§ Required work
With the images left out, print all of the records below exactly.

§ Raw data
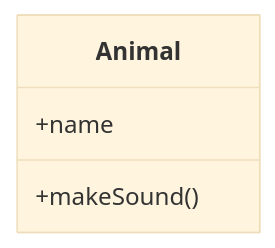
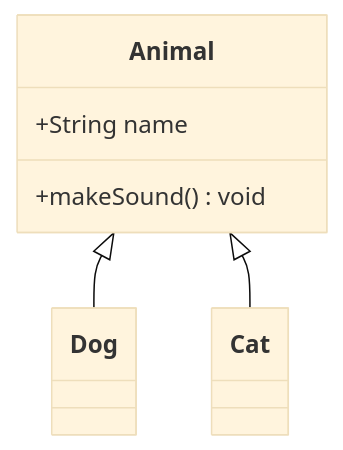
One commit to delian/codeguide-mcp changed diagram 11 of 18 in guides/markdown.md. Above: the diagram before and after it, drawn with Mermaid (base theme). The commit also changed other lines of this file, not shown here.

````diff
--- a/guides/markdown.md
+++ b/guides/markdown.md
@@ -3170,7 +3848,9 @@
 ```mermaid
 classDiagram
     class Animal {
-        +name
-        +makeSound()
+        +String name
+        +makeSound() void
     }
+    Animal <|-- Dog
+    Animal <|-- Cat
 ```
````
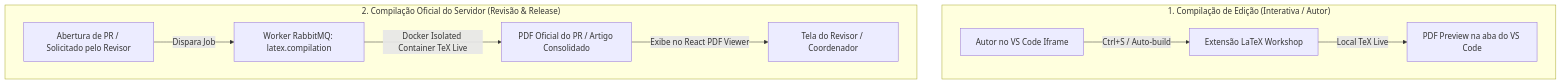
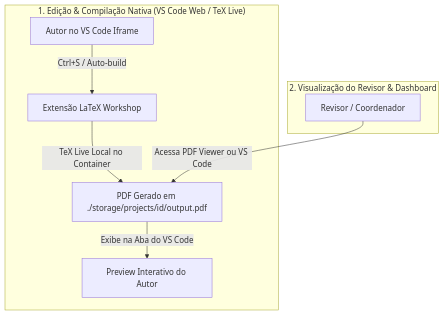
One commit to Digital-Analytics-Apps/sci-latex-vscode-ai changed the first of 2 diagrams in docs/planning/specs.md. Above: the diagram before and after it, drawn with Mermaid. The commit also changed other lines of this file and 30 other files, not shown here.

First line of the commit message:
feat(reviewer): integrate VS Code Web GitHub PR extension & fix TypeScript build errors

````diff
--- a/docs/planning/specs.md
+++ b/docs/planning/specs.md
@@ -23,13 +23,12 @@
 ```mermaid
 graph TD
-    subgraph "1. Compilação de Edição (Interativa / Autor)"
+    subgraph "1. Edição & Compilação Nativa (VS Code Web / TeX Live)"
         Author[Autor no VS Code Iframe] -->|Ctrl+S / Auto-build| Extension[Extensão LaTeX Workshop]
-        Extension -->|Local TeX Live| LocalPDF[PDF Preview na aba do VS Code]
+        Extension -->|TeX Live Local no Container| LocalPDF[PDF Gerado em ./storage/projects/id/output.pdf]
+        LocalPDF -->|Exibe na Aba do VS Code| EditorPreview[Preview Interativo do Autor]
     end
 
-    subgraph "2. Compilação Oficial do Servidor (Revisão & Release)"
-        PR[Abertura de PR / Solicitado pelo Revisor] -->|Dispara Job| WorkerTeX[Worker RabbitMQ: latex.compilation]
-        WorkerTeX -->|Docker Isolated Container TeX Live| ServerPDF[PDF Oficial do PR / Artigo Consolidado]
-        ServerPDF -->|Exibe no React PDF Viewer| Reviewer[Tela do Revisor / Coordenador]
+    subgraph "2. Visualização do Revisor & Dashboard"
+        Reviewer[Revisor / Coordenador] -->|Acessa PDF Viewer ou VS Code| LocalPDF
     end
 ```
````
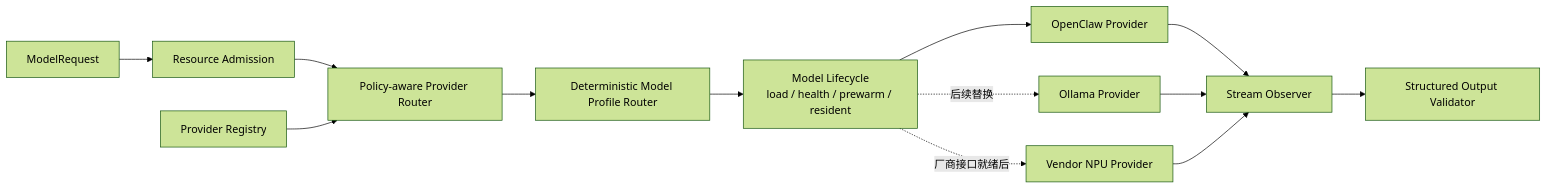
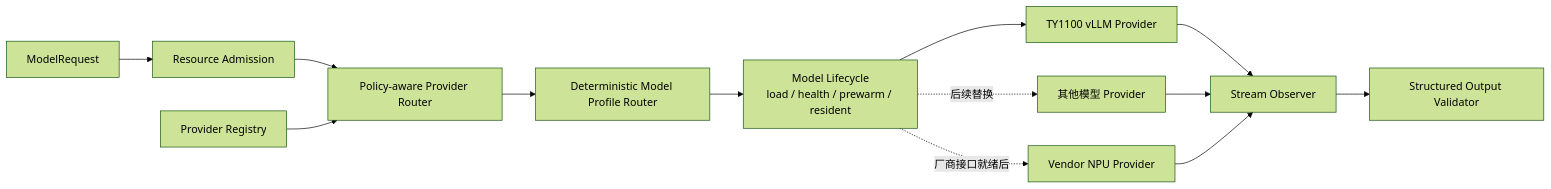
Before and after one commit to LucasWEIchen/CougarOS: the ninth of 20 diagrams in docs/CENTRAL_BRAIN_SOFTWARE_ARCHITECTURE.md, drawn with Mermaid (forest theme). The commit also changed other lines of this file and 25 other files, not shown here.

````diff
--- a/docs/CENTRAL_BRAIN_SOFTWARE_ARCHITECTURE.md
+++ b/docs/CENTRAL_BRAIN_SOFTWARE_ARCHITECTURE.md
@@ -327,24 +328,24 @@
 ```mermaid
 flowchart LR
     Request["ModelRequest"]
     Admission["Resource Admission"]
     Registry["Provider Registry"]
     ProviderRouter["Policy-aware Provider Router"]
     ProfileRouter["Deterministic Model Profile Router"]
     Lifecycle["Model Lifecycle<br/>load / health / prewarm / resident"]
-    OpenClaw["OpenClaw Provider"]
-    Ollama["Ollama Provider"]
+    Vllm["TY1100 vLLM Provider"]
+    Other["其他模型 Provider"]
     Vendor["Vendor NPU Provider"]
     Stream["Stream Observer"]
     Validate["Structured Output Validator"]
 
     Request --> Admission --> ProviderRouter --> ProfileRouter
     Registry --> ProviderRouter
     ProfileRouter --> Lifecycle
-    Lifecycle --> OpenClaw
-    Lifecycle -. "后续替换" .-> Ollama
+    Lifecycle --> Vllm
+    Lifecycle -. "后续替换" .-> Other
     Lifecycle -. "厂商接口就绪后" .-> Vendor
-    OpenClaw --> Stream --> Validate
-    Ollama --> Stream
+    Vllm --> Stream --> Validate
+    Other --> Stream
     Vendor --> Stream
 ```
````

§ Exercise result
One commit to delian/codeguide-mcp changed diagram 11 of 18 in guides/markdown.md. Above: the diagram before and after it, drawn with Mermaid (base theme). The commit also changed other lines of this file, not shown here.

````diff
--- a/guides/markdown.md
+++ b/guides/markdown.md
@@ -3170,7 +3848,9 @@
 ```mermaid
 classDiagram
     class Animal {
-        +name
-        +makeSound()
+        +String name
+        +makeSound() void
     }
+    Animal <|-- Dog
+    Animal <|-- Cat
 ```
````
One commit to Digital-Analytics-Apps/sci-latex-vscode-ai changed the first of 2 diagrams in docs/planning/specs.md. Above: the diagram before and after it, drawn with Mermaid. The commit also changed other lines of this file and 30 other files, not shown here.

First line of the commit message:
feat(reviewer): integrate VS Code Web GitHub PR extension & fix TypeScript build errors

````diff
--- a/docs/planning/specs.md
+++ b/docs/planning/specs.md
@@ -23,13 +23,12 @@
 ```mermaid
 graph TD
-    subgraph "1. Compilação de Edição (Interativa / Autor)"
+    subgraph "1. Edição & Compilação Nativa (VS Code Web / TeX Live)"
         Author[Autor no VS Code Iframe] -->|Ctrl+S / Auto-build| Extension[Extensão LaTeX Workshop]
-        Extension -->|Local TeX Live| LocalPDF[PDF Preview na aba do VS Code]
+        Extension -->|TeX Live Local no Container| LocalPDF[PDF Gerado em ./storage/projects/id/output.pdf]
+        LocalPDF -->|Exibe na Aba do VS Code| EditorPreview[Preview Interativo do Autor]
     end
 
-    subgraph "2. Compilação Oficial do Servidor (Revisão & Release)"
-        PR[Abertura de PR / Solicitado pelo Revisor] -->|Dispara Job| WorkerTeX[Worker RabbitMQ: latex.compilation]
-        WorkerTeX -->|Docker Isolated Container TeX Live| ServerPDF[PDF Oficial do PR / Artigo Consolidado]
-        ServerPDF -->|Exibe no React PDF Viewer| Reviewer[Tela do Revisor / Coordenador]
+    subgraph "2. Visualização do Revisor & Dashboard"
+        Reviewer[Revisor / Coordenador] -->|Acessa PDF Viewer ou VS Code| LocalPDF
     end
 ```
````
Before and after one commit to LucasWEIchen/CougarOS: the ninth of 20 diagrams in docs/CENTRAL_BRAIN_SOFTWARE_ARCHITECTURE.md, drawn with Mermaid (forest theme). The commit also changed other lines of this file and 25 other files, not shown here.

````diff
--- a/docs/CENTRAL_BRAIN_SOFTWARE_ARCHITECTURE.md
+++ b/docs/CENTRAL_BRAIN_SOFTWARE_ARCHITECTURE.md
@@ -327,24 +328,24 @@
 ```mermaid
 flowchart LR
     Request["ModelRequest"]
     Admission["Resource Admission"]
     Registry["Provider Registry"]
     ProviderRouter["Policy-aware Provider Router"]
     ProfileRouter["Deterministic Model Profile Router"]
     Lifecycle["Model Lifecycle<br/>load / health / prewarm / resident"]
-    OpenClaw["OpenClaw Provider"]
-    Ollama["Ollama Provider"]
+    Vllm["TY1100 vLLM Provider"]
+    Other["其他模型 Provider"]
     Vendor["Vendor NPU Provider"]
     Stream["Stream Observer"]
     Validate["Structured Output Validator"]
 
     Request --> Admission --> ProviderRouter --> ProfileRouter
     Registry --> ProviderRouter
     ProfileRouter --> Lifecycle
-    Lifecycle --> OpenClaw
-    Lifecycle -. "后续替换" .-> Ollama
+    Lifecycle --> Vllm
+    Lifecycle -. "后续替换" .-> Other
     Lifecycle -. "厂商接口就绪后" .-> Vendor
-    OpenClaw --> Stream --> Validate
-    Ollama --> Stream
+    Vllm --> Stream --> Validate
+    Other --> Stream
     Vendor --> Stream
 ```
````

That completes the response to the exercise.